***** RECORDS *****

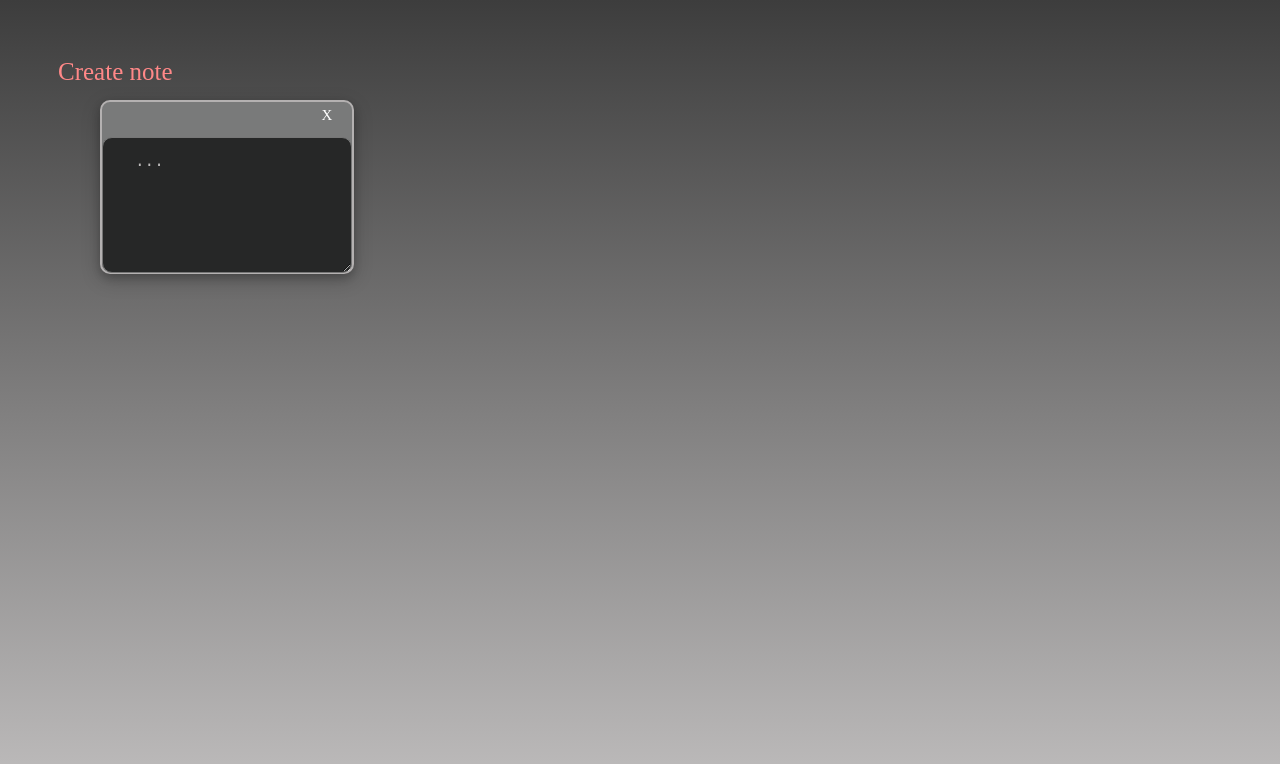
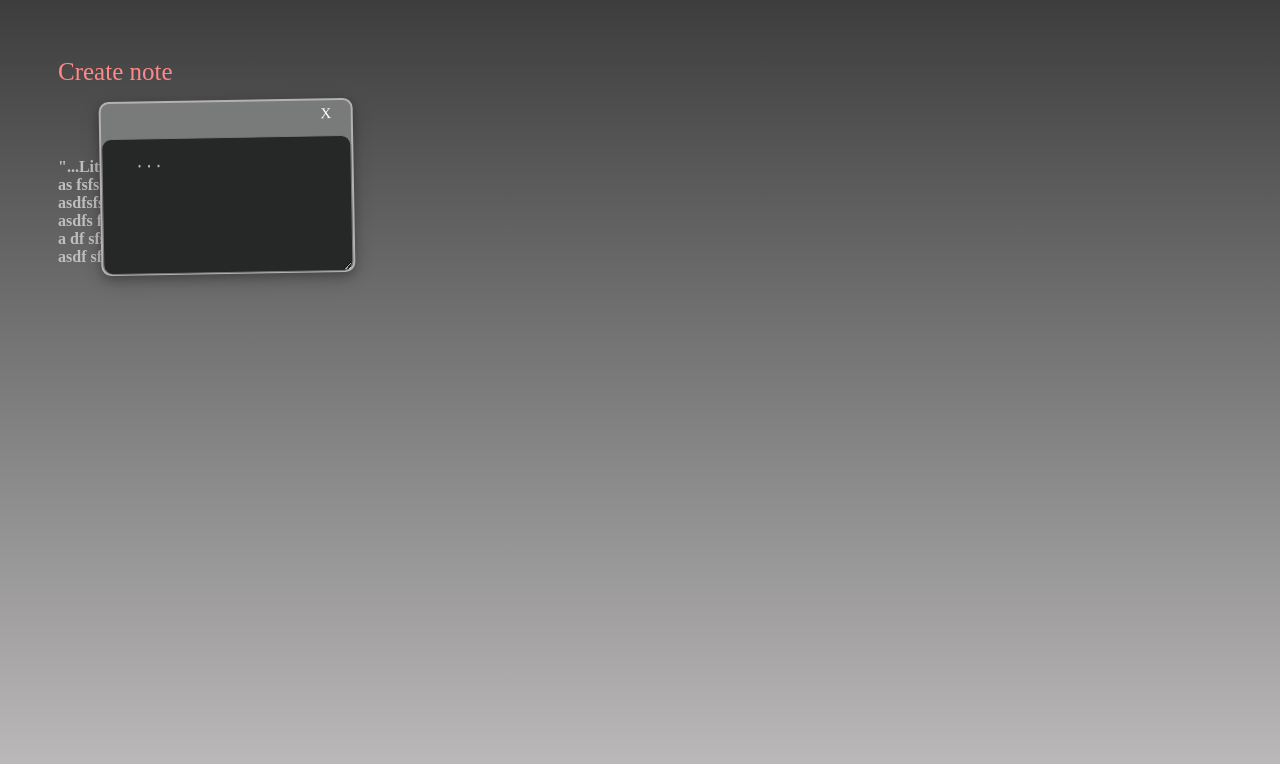
Before and after one commit to RomanBulinski/Notes, a plain HTML site: page index.html in a window 1280 px wide. Both pictures are taken after a click on the element "Create note". Drawn offline with Linux system fonts and the light colour scheme.

Commit message:
Add some rotation of notes

```diff
--- a/index.html
+++ b/index.html
@@ -13,6 +13,15 @@
     <body id="body">
 
             <div id="createnote_button" >Create note</div>
+            <h4 id="motto" >
+                "...Litwo Ojczyzno moja"<br>
+                as fsfss dfasdf<br>
+                asdfsfsdfasdfasdf<br>
+                asdfs fsdf aasdf<br>
+                a df sfsdfasd fasdf<br>
+                asdf sfsdfasdfasdf..."<br>
+
+            </h4>
 
     </body>
     <script src="main.js"></script>
--- a/main.css
+++ b/main.css
@@ -1,11 +1,10 @@
 
 body{
     background-image: linear-gradient(rgb(61, 61, 61), rgb(192, 190, 190));
-    font-family: 'Times New Roman';
+    /* font-family: 'Times New Roman'; */
 }
 
 #createnote_button{
-
     color: rgb(145, 141, 141);
     padding: 50px 50px;
     text-align: center;
@@ -35,6 +34,13 @@
     100% {color: grey;}
 }
 
+#motto{
+    padding: 1px 50px;
+    color: rgb(192, 191, 191);
+}
+
+
+
 .framebody {
     background: rgb(121, 122, 122);
     width: 250px;
@@ -45,12 +51,10 @@
     left: 100px;
     top: 100px;
     z-index: 9;
+    transform: rotate(0deg);
     transition: transform 2s ease-in-out;
+    box-shadow: 0 4px 8px 0 rgba(0, 0, 0, 0.2), 0 6px 20px 0 rgba(0, 0, 0, 0.19);
 
-    /* position: relative; */
-    /* transition-duration:4s; */
-    /* -webkit-transition-duration:4s; */
-    box-shadow: 0 4px 8px 0 rgba(0, 0, 0, 0.2), 0 6px 20px 0 rgba(0, 0, 0, 0.19);
 }
 
 .framebody:hover {
--- a/main.js
+++ b/main.js
@@ -111,9 +111,16 @@
 
   body.appendChild(note_frame);
 
+  // random position of new note
   var random_0_10 = (Math.floor(Math.random()*10));
   document.getElementById(timestamp).style.left = 100+random_0_10+random_0_10;
   document.getElementById(timestamp).style.top = 100+random_0_10;
+
+  // random rotate
+
+  var random_rotate = (Math.floor(Math.random()*10));
+  var rotate = "rotate(-"+random_rotate+"deg)";
+  document.getElementById(timestamp).style.transform = rotate ;
 
   document.getElementById(timestamp+"_textinnote").innerHTML="...";
 
```
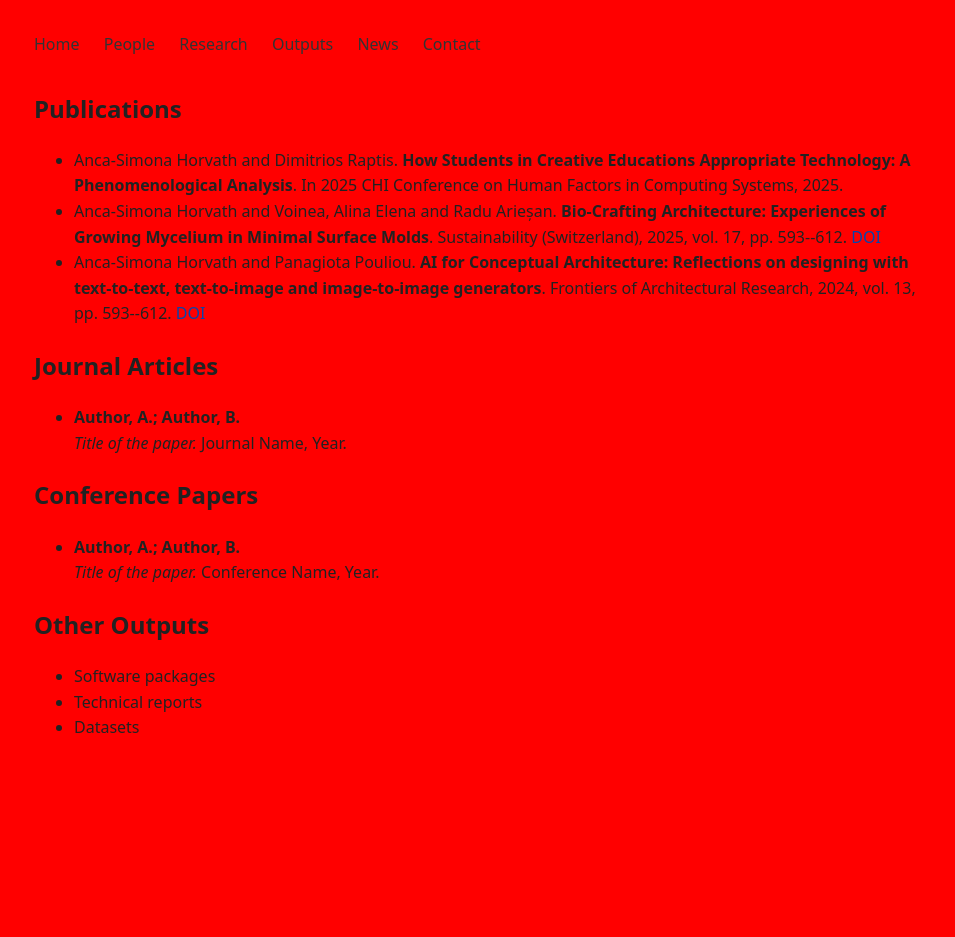
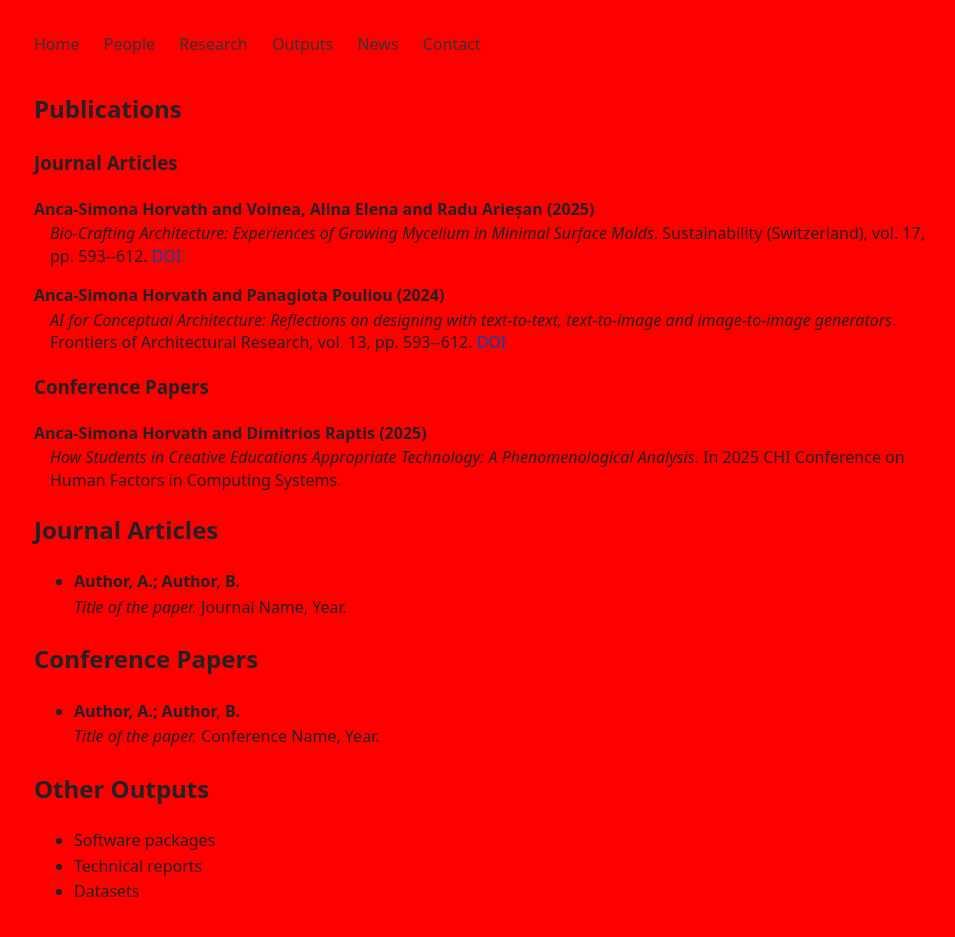
Before and after one commit to anqua/at-a, a Jekyll site: the page built from outputs.md, in a window 1280 px wide. Shown: the whole page, without its empty margins (156-1111 px from the left). Built offline with Jekyll 4.4.1, drawn with Linux system fonts in a browser that asks for light colours; before the commit the page ends 900 px from its top, so only the background shows below that.

Commit message:
Update outputs.md

```diff
--- a/outputs.md
+++ b/outputs.md
@@ -4,20 +4,33 @@ title: Outputs
 ---
 
 ## Publications
+
 <div id="outputs">
-<ul>
-{% for pub in site.data.publications %}
-  <li>
-    {% if pub.type == "article" %}
-      {{ pub.authors }}. <strong>{{ pub.title }}</strong>. {{ pub.journal }}, {{ pub.year }}{% if pub.volume %}, vol. {{ pub.volume }}{% endif %}{% if pub.pages %}, pp. {{ pub.pages }}{% endif %}. {% if pub.doi %}<a href="https://doi.org/{{ pub.doi }}">DOI</a>{% endif %}
-    {% elsif pub.type == "conference" %}
-      {{ pub.authors }}. <strong>{{ pub.title }}</strong>. In {{ pub.conference }}, {{ pub.year }}.
-    {% endif %}
-  </li>
+
+<h3>Journal Articles</h3>
+<dl>
+{% assign sorted_journals = site.data.publications | where: "type", "article" | sort: "year" | reverse %}
+{% for pub in sorted_journals %}
+  <dt>{{ pub.authors }} ({{ pub.year }})</dt>
+  <dd>
+    <em>{{ pub.title }}</em>. {{ pub.journal }}{% if pub.volume %}, vol. {{ pub.volume }}{% endif %}{% if pub.pages %}, pp. {{ pub.pages }}{% endif %}.
+    {% if pub.doi %}<a href="https://doi.org/{{ pub.doi }}" target="_blank">DOI</a>{% endif %}
+  </dd>
 {% endfor %}
-</ul>
+</dl>
+
+<h3>Conference Papers</h3>
+<dl>
+{% assign sorted_confs = site.data.publications | where: "type", "conference" | sort: "year" | reverse %}
+{% for pub in sorted_confs %}
+  <dt>{{ pub.authors }} ({{ pub.year }})</dt>
+  <dd>
+    <em>{{ pub.title }}</em>. In {{ pub.conference }}.
+  </dd>
+{% endfor %}
+</dl>
+
 </div>
-
 
 
 
```
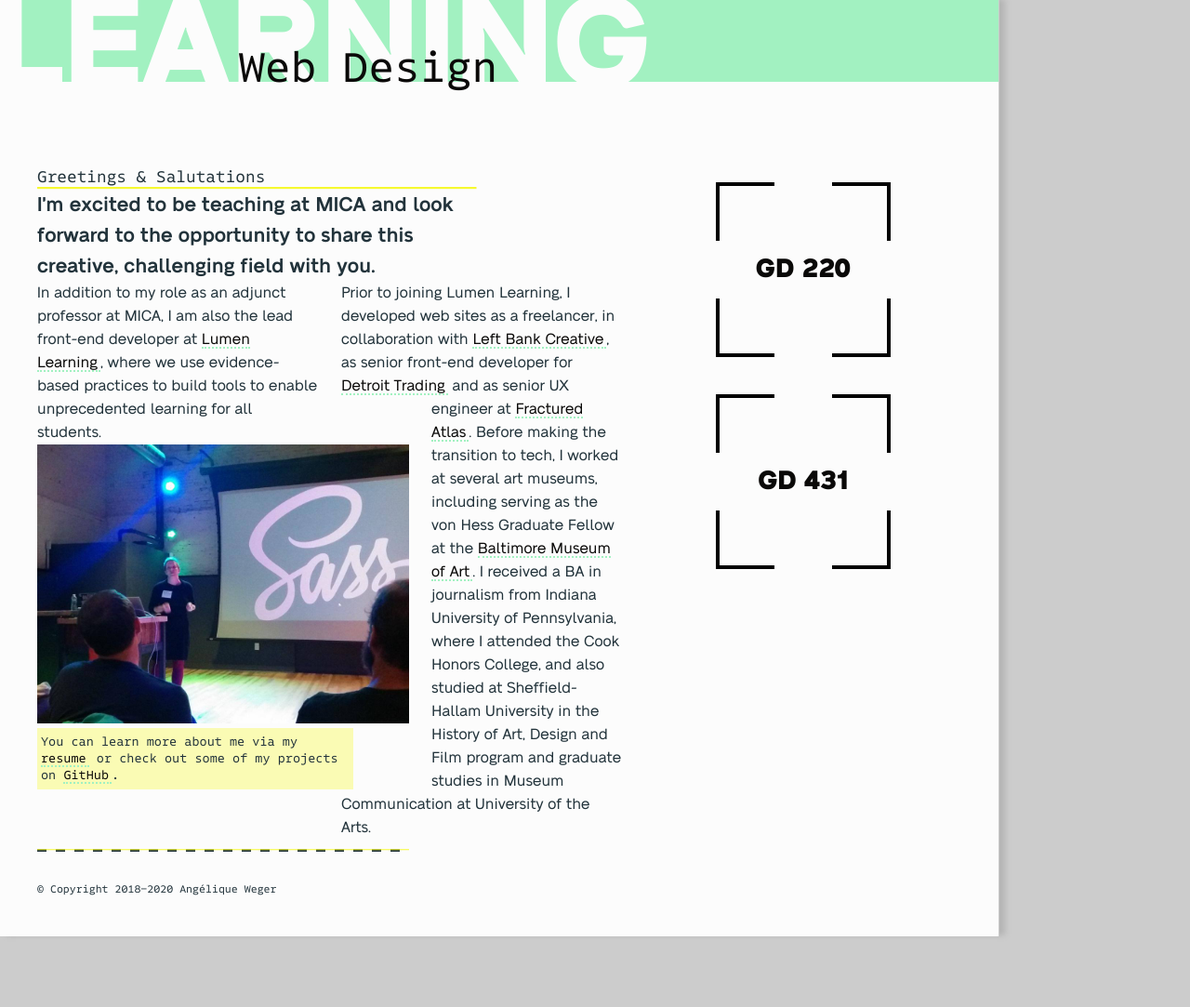
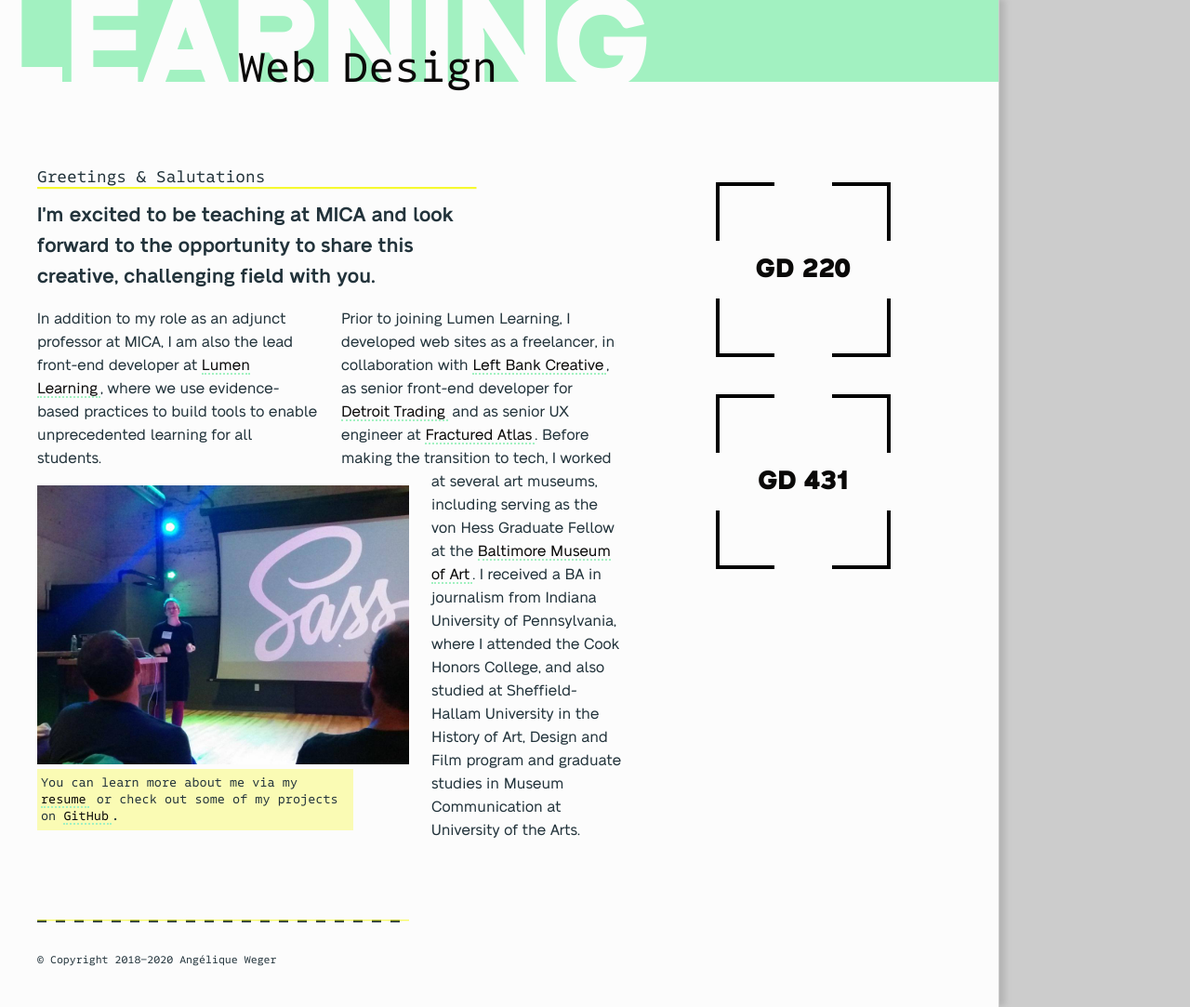
Before and after one commit to mica-web/mica-web.github.io, a Jekyll site: the page built from index.html, in a window 1280 px wide. Shown: the whole page at 93% size. Built offline with Jekyll 4.4.1, drawn with Linux system fonts in a browser that asks for light colours; some web fonts are replaced; before the commit the page ends 1007 px from its top, so only the background shows below that.

Commit message:
Homepage tweaks

```diff
--- a/_sass/layout/_homepage.scss
+++ b/_sass/layout/_homepage.scss
@@ -27,6 +27,7 @@
 
     .site-footer {
       grid-area: footer;
+      margin-top: 96px;
     }
   }
 
@@ -51,6 +52,8 @@
   >p:first-of-type {
     @include font-grotesk('Semibold');
     font-size: 120%;
+    margin-top: $leading /3;
+    margin-bottom: $leading / 2;
   }
 
   figure {
@@ -88,7 +91,7 @@
     figure {
       grid-column: 1 / span 2;
       grid-row: 4;
-      margin: 0;
+      margin: 16px 0 0;
       width: 65%;
       max-width: 400px;
     }
--- a/js/textWrap.js
+++ b/js/textWrap.js
@@ -40,4 +40,7 @@ window.addEventListener('resize', function () {
   timer = setTimeout(textWrap, delay);
 });
 
-textWrap();
+
+window.onload = (event) => {
+  textWrap();
+};
```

*****

__ABOUT THIS TASK__: In your answer, print the entries above exactly, with the pictures left out.

__WRITTEN REPLY__:
Before and after one commit to RomanBulinski/Notes, a plain HTML site: page index.html in a window 1280 px wide. Both pictures are taken after a click on the element "Create note". Drawn offline with Linux system fonts and the light colour scheme.

Commit message:
Add some rotation of notes

```diff
--- a/index.html
+++ b/index.html
@@ -13,6 +13,15 @@
     <body id="body">
 
             <div id="createnote_button" >Create note</div>
+            <h4 id="motto" >
+                "...Litwo Ojczyzno moja"<br>
+                as fsfss dfasdf<br>
+                asdfsfsdfasdfasdf<br>
+                asdfs fsdf aasdf<br>
+                a df sfsdfasd fasdf<br>
+                asdf sfsdfasdfasdf..."<br>
+
+            </h4>
 
     </body>
     <script src="main.js"></script>
--- a/main.css
+++ b/main.css
@@ -1,11 +1,10 @@
 
 body{
     background-image: linear-gradient(rgb(61, 61, 61), rgb(192, 190, 190));
-    font-family: 'Times New Roman';
+    /* font-family: 'Times New Roman'; */
 }
 
 #createnote_button{
-
     color: rgb(145, 141, 141);
     padding: 50px 50px;
     text-align: center;
@@ -35,6 +34,13 @@
     100% {color: grey;}
 }
 
+#motto{
+    padding: 1px 50px;
+    color: rgb(192, 191, 191);
+}
+
+
+
 .framebody {
     background: rgb(121, 122, 122);
     width: 250px;
@@ -45,12 +51,10 @@
     left: 100px;
     top: 100px;
     z-index: 9;
+    transform: rotate(0deg);
     transition: transform 2s ease-in-out;
+    box-shadow: 0 4px 8px 0 rgba(0, 0, 0, 0.2), 0 6px 20px 0 rgba(0, 0, 0, 0.19);
 
-    /* position: relative; */
-    /* transition-duration:4s; */
-    /* -webkit-transition-duration:4s; */
-    box-shadow: 0 4px 8px 0 rgba(0, 0, 0, 0.2), 0 6px 20px 0 rgba(0, 0, 0, 0.19);
 }
 
 .framebody:hover {
--- a/main.js
+++ b/main.js
@@ -111,9 +111,16 @@
 
   body.appendChild(note_frame);
 
+  // random position of new note
   var random_0_10 = (Math.floor(Math.random()*10));
   document.getElementById(timestamp).style.left = 100+random_0_10+random_0_10;
   document.getElementById(timestamp).style.top = 100+random_0_10;
+
+  // random rotate
+
+  var random_rotate = (Math.floor(Math.random()*10));
+  var rotate = "rotate(-"+random_rotate+"deg)";
+  document.getElementById(timestamp).style.transform = rotate ;
 
   document.getElementById(timestamp+"_textinnote").innerHTML="...";
 
```
Before and after one commit to anqua/at-a, a Jekyll site: the page built from outputs.md, in a window 1280 px wide. Shown: the whole page, without its empty margins (156-1111 px from the left). Built offline with Jekyll 4.4.1, drawn with Linux system fonts in a browser that asks for light colours; before the commit the page ends 900 px from its top, so only the background shows below that.

Commit message:
Update outputs.md

```diff
--- a/outputs.md
+++ b/outputs.md
@@ -4,20 +4,33 @@ title: Outputs
 ---
 
 ## Publications
+
 <div id="outputs">
-<ul>
-{% for pub in site.data.publications %}
-  <li>
-    {% if pub.type == "article" %}
-      {{ pub.authors }}. <strong>{{ pub.title }}</strong>. {{ pub.journal }}, {{ pub.year }}{% if pub.volume %}, vol. {{ pub.volume }}{% endif %}{% if pub.pages %}, pp. {{ pub.pages }}{% endif %}. {% if pub.doi %}<a href="https://doi.org/{{ pub.doi }}">DOI</a>{% endif %}
-    {% elsif pub.type == "conference" %}
-      {{ pub.authors }}. <strong>{{ pub.title }}</strong>. In {{ pub.conference }}, {{ pub.year }}.
-    {% endif %}
-  </li>
+
+<h3>Journal Articles</h3>
+<dl>
+{% assign sorted_journals = site.data.publications | where: "type", "article" | sort: "year" | reverse %}
+{% for pub in sorted_journals %}
+  <dt>{{ pub.authors }} ({{ pub.year }})</dt>
+  <dd>
+    <em>{{ pub.title }}</em>. {{ pub.journal }}{% if pub.volume %}, vol. {{ pub.volume }}{% endif %}{% if pub.pages %}, pp. {{ pub.pages }}{% endif %}.
+    {% if pub.doi %}<a href="https://doi.org/{{ pub.doi }}" target="_blank">DOI</a>{% endif %}
+  </dd>
 {% endfor %}
-</ul>
+</dl>
+
+<h3>Conference Papers</h3>
+<dl>
+{% assign sorted_confs = site.data.publications | where: "type", "conference" | sort: "year" | reverse %}
+{% for pub in sorted_confs %}
+  <dt>{{ pub.authors }} ({{ pub.year }})</dt>
+  <dd>
+    <em>{{ pub.title }}</em>. In {{ pub.conference }}.
+  </dd>
+{% endfor %}
+</dl>
+
 </div>
-
 
 
 
```
Before and after one commit to mica-web/mica-web.github.io, a Jekyll site: the page built from index.html, in a window 1280 px wide. Shown: the whole page at 93% size. Built offline with Jekyll 4.4.1, drawn with Linux system fonts in a browser that asks for light colours; some web fonts are replaced; before the commit the page ends 1007 px from its top, so only the background shows below that.

Commit message:
Homepage tweaks

```diff
--- a/_sass/layout/_homepage.scss
+++ b/_sass/layout/_homepage.scss
@@ -27,6 +27,7 @@
 
     .site-footer {
       grid-area: footer;
+      margin-top: 96px;
     }
   }
 
@@ -51,6 +52,8 @@
   >p:first-of-type {
     @include font-grotesk('Semibold');
     font-size: 120%;
+    margin-top: $leading /3;
+    margin-bottom: $leading / 2;
   }
 
   figure {
@@ -88,7 +91,7 @@
     figure {
       grid-column: 1 / span 2;
       grid-row: 4;
-      margin: 0;
+      margin: 16px 0 0;
       width: 65%;
       max-width: 400px;
     }
--- a/js/textWrap.js
+++ b/js/textWrap.js
@@ -40,4 +40,7 @@ window.addEventListener('resize', function () {
   timer = setTimeout(textWrap, delay);
 });
 
-textWrap();
+
+window.onload = (event) => {
+  textWrap();
+};
```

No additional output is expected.